The Roman Catholic Archdiocese of Atlanta has joined dozens of other religious institutions to have filed lawsuits seeking to overturn the so-called birth control mandate in the Patient Protection and Affordable Care Act.
The archdiocese’s suit, filed in U.S. District Court in Atlanta, said the institution seeks to vindicate one of the country’s most fundamental freedoms — the right to practice one’s religion without governmental interference. The government is trying to penalize all Catholic entities that refuse to pay for or facilitate access to abortion-inducing drugs, sterilization and contraception, the suit said.
Christ the King Catholic School, Catholic Charities of the Archdiocese of Atlanta and the Roman Catholic Archdiocese of Savannah are also plaintiffs in the litigation. It was filed against the Labor, Treasury and Health and Human Services departments.
“We are undertaking this action because the stakes are so incredibly high,” Wilton Gregory, Archbishop of Atlanta, said. “… The unchallenged results of the [Health and Human Services] mandate would require that we compromise or violate our religious faith and ethical beliefs.”

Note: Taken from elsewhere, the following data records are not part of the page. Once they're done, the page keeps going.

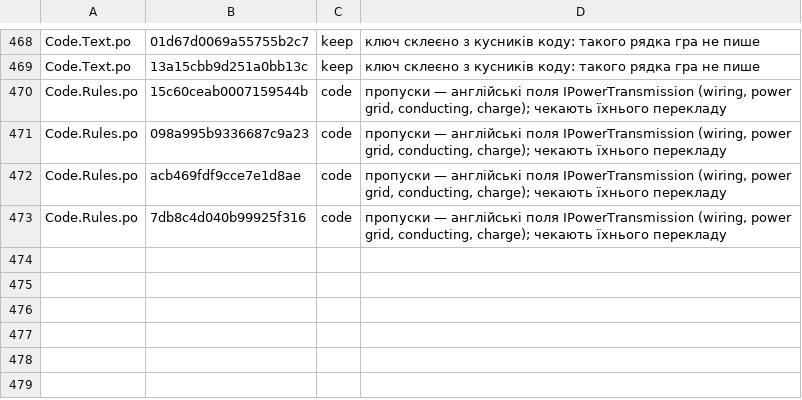
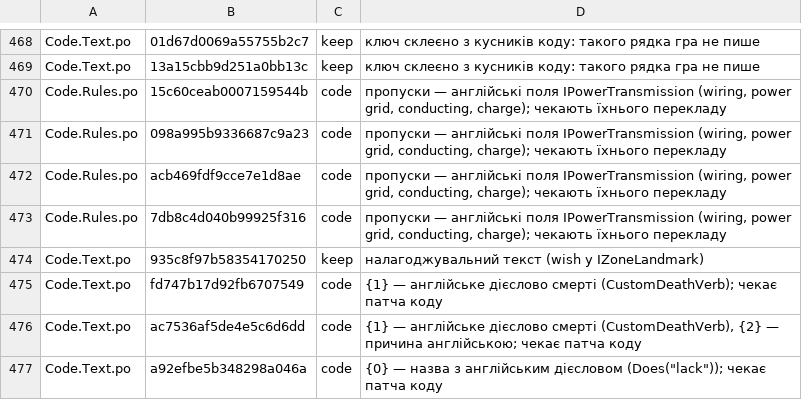
Before and after one commit to mikeKuharuk/Caves-of-Qud-UA, a TSV file: translations/uk/held.tsv, drawn as a sheet; only a part is shown, gaps mark what is left out.

```diff
--- a/translations/uk/held.tsv
+++ b/translations/uk/held.tsv
@@ -473 +473,5 @@ Code.Rules.po	acb469fdf9cce7e1d8ae	code	пропуски — англійськ
 Code.Rules.po	7db8c4d040b99925f316	code	пропуски — англійські поля IPowerTransmission (wiring, power grid, conducting, charge); чекають їхнього перекладу
+Code.Text.po	935c8f97b58354170250	keep	налагоджувальний текст (wish у IZoneLandmark)
+Code.Text.po	fd747b17d92fb6707549	code	{1} — англійське дієслово смерті (CustomDeathVerb); чекає патча коду
+Code.Text.po	ac7536af5de4e5c6d6dd	code	{1} — англійське дієслово смерті (CustomDeathVerb), {2} — причина англійською; чекає патча коду
+Code.Text.po	a92efbe5b348298a046a	code	{0} — назва з англійським дієсловом (Does("lack")); чекає патча коду
```
Also changed, not shown: 7 other files.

Similar cases have been filed across the country. In May, for example, 43 plaintiffs, including 13 Catholic dioceses and the University of Notre Dame, filed suits in a number of federal courts.
The Obama Administration is addressing the religious concerns raised by the Catholic archdioceses, the Justice Department said last week in a response to a similar lawsuit filed by the Roman Catholic Archbishop of Washington and Catholic University.
In recent months, the administration has amended the Affordable Care Act’s regulations to ensure that no enforcement actions will be taken against religious institutions through at least Jan. 1, 2014. In the meantime, the administration will propose and finalize amendments to the law to accommodate religious objections to covering contraceptive services, the Justice Department filing said.
The Atlanta lawsuit says the law’s exemption for “religious employers” is so narrowly written that the archdioceses do not know whether they qualify. Before finding out if they do, they must “submit to an intrusive and arbitrary governmental investigation,” the suit said.
Gregory, also a plaintiff in the Oct. 5 case, said he has supported suits filed by the other Catholic entities. “At this particular juncture,” he said, “it’s important that the archdiocese join the larger national challenge to the mandate and its requirements.”
Jon O’Brien, president of Catholics for Choice, a Washington, D.C.-based advocacy group, criticized the litigation.
“It’s obvious that the hierarchy in the Catholic church has really failed to convince Catholics in the pews to adhere to their very narrow understanding of human sexuality,” he said. “Ninety-eight percent of sexually active Catholics in the United States use some form of birth control that the bishops don’t approve of. Having failed to convince them, they are now resorting to lawsuits.”
Staff writer Shelia Poole contributed to this article.